> _Task item_: Each line with the word "FoodMacrosAdd" must appear in the answer, copied from the records.

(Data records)

┄┄┄┄┄┄

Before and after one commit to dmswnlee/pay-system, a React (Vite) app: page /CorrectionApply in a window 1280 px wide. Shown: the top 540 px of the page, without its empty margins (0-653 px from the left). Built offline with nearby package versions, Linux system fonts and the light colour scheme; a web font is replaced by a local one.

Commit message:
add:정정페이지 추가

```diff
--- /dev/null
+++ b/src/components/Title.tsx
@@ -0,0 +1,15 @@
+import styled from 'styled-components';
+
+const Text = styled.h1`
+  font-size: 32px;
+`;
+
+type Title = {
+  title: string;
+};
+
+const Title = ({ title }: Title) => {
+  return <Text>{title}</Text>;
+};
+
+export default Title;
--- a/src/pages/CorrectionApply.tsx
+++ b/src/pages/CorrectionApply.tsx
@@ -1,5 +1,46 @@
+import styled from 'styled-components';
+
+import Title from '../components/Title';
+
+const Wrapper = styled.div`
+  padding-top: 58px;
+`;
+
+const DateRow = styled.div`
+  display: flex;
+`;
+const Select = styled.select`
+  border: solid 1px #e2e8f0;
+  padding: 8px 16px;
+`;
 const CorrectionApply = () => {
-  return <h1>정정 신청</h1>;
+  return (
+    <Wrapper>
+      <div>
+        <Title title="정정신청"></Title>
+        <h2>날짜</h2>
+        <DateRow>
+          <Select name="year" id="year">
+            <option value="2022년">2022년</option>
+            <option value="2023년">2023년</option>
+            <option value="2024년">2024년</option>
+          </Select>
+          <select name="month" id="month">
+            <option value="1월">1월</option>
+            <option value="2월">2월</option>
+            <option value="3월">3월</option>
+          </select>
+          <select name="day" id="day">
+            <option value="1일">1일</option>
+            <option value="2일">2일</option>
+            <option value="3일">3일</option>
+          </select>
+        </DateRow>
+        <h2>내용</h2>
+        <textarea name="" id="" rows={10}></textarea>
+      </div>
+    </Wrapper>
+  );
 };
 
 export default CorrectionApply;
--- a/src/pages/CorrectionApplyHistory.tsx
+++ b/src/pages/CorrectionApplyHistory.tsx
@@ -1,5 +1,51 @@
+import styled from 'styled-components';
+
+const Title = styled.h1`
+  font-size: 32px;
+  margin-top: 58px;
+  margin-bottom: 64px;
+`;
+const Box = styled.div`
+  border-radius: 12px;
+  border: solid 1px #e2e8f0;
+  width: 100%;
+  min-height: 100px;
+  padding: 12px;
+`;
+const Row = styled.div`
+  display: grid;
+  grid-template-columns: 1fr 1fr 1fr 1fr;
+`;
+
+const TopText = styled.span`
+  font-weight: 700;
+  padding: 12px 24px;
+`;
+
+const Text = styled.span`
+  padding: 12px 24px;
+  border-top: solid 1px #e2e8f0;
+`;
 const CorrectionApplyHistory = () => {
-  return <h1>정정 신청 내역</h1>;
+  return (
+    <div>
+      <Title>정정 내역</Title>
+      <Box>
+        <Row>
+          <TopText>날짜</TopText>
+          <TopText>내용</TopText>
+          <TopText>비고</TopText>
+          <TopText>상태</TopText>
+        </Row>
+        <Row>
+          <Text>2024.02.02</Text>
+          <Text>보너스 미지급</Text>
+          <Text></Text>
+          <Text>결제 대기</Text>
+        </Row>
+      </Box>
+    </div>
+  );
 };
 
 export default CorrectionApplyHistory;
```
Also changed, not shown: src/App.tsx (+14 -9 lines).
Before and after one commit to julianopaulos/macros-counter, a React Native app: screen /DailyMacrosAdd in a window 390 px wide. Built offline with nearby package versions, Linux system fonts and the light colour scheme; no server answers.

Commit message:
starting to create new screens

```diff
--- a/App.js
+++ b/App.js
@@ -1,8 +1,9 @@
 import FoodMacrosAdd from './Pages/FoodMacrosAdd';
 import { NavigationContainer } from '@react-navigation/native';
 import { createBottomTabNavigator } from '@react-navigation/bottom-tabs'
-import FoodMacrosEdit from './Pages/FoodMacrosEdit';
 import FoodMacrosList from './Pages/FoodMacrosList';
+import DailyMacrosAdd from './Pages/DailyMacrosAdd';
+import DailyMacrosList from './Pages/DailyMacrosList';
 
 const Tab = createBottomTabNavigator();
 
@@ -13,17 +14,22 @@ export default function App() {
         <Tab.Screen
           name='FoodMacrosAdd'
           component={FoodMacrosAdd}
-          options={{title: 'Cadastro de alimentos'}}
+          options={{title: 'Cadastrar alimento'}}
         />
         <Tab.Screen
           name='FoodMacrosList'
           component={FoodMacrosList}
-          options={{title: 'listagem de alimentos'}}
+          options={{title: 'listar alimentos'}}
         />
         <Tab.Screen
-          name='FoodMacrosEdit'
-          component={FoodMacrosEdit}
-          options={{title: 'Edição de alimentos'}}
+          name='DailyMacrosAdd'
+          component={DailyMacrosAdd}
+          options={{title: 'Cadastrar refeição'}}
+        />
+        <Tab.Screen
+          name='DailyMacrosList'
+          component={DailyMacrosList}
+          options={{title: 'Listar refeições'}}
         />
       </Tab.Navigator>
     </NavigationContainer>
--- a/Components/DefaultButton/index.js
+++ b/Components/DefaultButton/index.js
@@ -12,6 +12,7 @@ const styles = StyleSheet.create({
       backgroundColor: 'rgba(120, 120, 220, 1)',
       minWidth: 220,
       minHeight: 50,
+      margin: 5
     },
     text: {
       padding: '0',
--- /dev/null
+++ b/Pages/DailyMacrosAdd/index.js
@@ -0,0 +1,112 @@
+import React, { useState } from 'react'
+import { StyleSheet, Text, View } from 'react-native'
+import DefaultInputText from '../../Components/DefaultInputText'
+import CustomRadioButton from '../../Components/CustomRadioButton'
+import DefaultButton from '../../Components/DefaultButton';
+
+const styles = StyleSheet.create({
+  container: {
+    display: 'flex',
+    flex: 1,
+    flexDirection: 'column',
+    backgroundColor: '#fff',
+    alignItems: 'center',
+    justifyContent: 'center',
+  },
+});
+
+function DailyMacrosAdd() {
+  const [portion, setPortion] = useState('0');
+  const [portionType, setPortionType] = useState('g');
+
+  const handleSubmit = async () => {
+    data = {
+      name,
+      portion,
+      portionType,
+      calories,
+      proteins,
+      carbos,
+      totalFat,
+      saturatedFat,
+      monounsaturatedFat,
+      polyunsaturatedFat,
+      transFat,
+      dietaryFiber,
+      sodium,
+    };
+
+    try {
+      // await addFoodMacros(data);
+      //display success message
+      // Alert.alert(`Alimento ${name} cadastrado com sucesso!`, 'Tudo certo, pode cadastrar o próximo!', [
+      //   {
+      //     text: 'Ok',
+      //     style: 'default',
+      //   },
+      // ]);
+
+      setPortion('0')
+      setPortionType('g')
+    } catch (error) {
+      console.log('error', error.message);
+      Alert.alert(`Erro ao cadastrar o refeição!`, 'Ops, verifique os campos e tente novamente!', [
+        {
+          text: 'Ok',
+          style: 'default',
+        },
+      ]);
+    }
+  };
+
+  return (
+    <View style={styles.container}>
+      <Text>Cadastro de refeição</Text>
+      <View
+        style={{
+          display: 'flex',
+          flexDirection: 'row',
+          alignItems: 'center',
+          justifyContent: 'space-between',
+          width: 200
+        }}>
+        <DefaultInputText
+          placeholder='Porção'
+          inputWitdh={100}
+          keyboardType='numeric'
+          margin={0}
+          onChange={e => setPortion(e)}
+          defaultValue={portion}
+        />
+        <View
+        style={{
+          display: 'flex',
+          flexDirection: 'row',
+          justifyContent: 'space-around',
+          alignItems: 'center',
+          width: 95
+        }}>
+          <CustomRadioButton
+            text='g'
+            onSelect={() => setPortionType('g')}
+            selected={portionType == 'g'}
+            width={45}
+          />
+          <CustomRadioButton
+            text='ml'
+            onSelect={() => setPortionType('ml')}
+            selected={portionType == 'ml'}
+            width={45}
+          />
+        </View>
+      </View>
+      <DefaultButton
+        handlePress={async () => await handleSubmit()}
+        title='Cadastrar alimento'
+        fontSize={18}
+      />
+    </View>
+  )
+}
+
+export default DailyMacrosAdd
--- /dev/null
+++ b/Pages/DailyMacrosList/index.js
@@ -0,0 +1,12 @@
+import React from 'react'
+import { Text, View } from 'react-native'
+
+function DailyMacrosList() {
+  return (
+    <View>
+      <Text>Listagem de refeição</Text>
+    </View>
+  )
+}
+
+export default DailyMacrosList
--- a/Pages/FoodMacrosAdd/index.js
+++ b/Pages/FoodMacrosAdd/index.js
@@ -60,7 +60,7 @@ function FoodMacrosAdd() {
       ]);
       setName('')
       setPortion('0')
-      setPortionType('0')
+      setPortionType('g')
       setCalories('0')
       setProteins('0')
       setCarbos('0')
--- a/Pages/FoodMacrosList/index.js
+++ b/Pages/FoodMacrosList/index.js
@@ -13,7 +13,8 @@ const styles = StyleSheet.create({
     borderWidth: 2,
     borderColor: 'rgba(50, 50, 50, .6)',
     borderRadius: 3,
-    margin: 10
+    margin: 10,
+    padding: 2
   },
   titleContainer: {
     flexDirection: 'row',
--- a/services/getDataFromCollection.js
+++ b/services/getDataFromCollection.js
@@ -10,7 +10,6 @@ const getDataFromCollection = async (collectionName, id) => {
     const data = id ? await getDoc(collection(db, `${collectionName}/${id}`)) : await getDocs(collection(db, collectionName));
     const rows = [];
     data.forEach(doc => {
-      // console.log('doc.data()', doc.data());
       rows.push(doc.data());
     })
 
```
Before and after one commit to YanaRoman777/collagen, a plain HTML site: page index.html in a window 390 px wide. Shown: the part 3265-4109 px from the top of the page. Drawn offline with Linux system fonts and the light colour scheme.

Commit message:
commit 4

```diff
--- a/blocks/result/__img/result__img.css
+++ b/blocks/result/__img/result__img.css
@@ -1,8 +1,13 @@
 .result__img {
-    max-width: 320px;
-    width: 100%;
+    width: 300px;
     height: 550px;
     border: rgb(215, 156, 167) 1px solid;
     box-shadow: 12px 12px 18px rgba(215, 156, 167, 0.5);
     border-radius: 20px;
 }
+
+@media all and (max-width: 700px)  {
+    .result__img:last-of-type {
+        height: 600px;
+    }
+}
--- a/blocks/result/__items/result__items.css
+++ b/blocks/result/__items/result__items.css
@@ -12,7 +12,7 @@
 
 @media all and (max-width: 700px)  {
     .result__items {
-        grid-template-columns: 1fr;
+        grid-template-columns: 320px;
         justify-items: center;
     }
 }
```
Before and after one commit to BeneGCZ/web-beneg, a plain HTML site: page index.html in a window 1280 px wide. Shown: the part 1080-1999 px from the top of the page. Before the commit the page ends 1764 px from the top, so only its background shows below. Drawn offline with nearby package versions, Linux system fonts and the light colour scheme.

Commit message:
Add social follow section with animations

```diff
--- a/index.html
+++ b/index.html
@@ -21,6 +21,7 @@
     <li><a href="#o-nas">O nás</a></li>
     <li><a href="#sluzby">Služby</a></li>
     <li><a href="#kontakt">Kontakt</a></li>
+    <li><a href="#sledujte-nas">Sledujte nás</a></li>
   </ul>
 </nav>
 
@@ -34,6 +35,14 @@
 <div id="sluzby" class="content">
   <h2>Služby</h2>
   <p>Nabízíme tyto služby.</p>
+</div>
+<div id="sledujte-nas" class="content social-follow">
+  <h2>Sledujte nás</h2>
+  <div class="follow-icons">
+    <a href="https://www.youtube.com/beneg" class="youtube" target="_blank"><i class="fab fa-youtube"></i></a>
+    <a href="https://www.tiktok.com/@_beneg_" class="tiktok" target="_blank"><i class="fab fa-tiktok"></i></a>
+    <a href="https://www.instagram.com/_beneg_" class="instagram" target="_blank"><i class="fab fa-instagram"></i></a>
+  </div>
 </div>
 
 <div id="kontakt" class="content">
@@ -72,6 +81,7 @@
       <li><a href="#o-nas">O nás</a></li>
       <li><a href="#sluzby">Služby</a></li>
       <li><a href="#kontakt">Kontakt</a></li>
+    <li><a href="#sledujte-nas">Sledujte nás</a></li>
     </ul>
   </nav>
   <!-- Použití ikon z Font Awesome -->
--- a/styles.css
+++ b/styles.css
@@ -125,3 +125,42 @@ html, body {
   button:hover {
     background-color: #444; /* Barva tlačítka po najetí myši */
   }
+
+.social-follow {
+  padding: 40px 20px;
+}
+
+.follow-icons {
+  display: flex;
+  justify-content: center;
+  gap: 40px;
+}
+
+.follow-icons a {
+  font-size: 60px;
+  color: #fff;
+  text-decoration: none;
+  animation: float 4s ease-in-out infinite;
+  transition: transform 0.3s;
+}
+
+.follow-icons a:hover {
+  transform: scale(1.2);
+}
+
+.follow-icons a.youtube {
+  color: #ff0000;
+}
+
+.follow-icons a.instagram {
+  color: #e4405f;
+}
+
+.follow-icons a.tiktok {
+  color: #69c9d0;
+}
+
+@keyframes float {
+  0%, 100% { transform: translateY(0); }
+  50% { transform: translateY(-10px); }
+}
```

┄┄┄┄┄┄

> _Answer below_:
 import FoodMacrosAdd from './Pages/FoodMacrosAdd';
           name='FoodMacrosAdd'
           component={FoodMacrosAdd}
--- a/Pages/FoodMacrosAdd/index.js
+++ b/Pages/FoodMacrosAdd/index.js
@@ -60,7 +60,7 @@ function FoodMacrosAdd() {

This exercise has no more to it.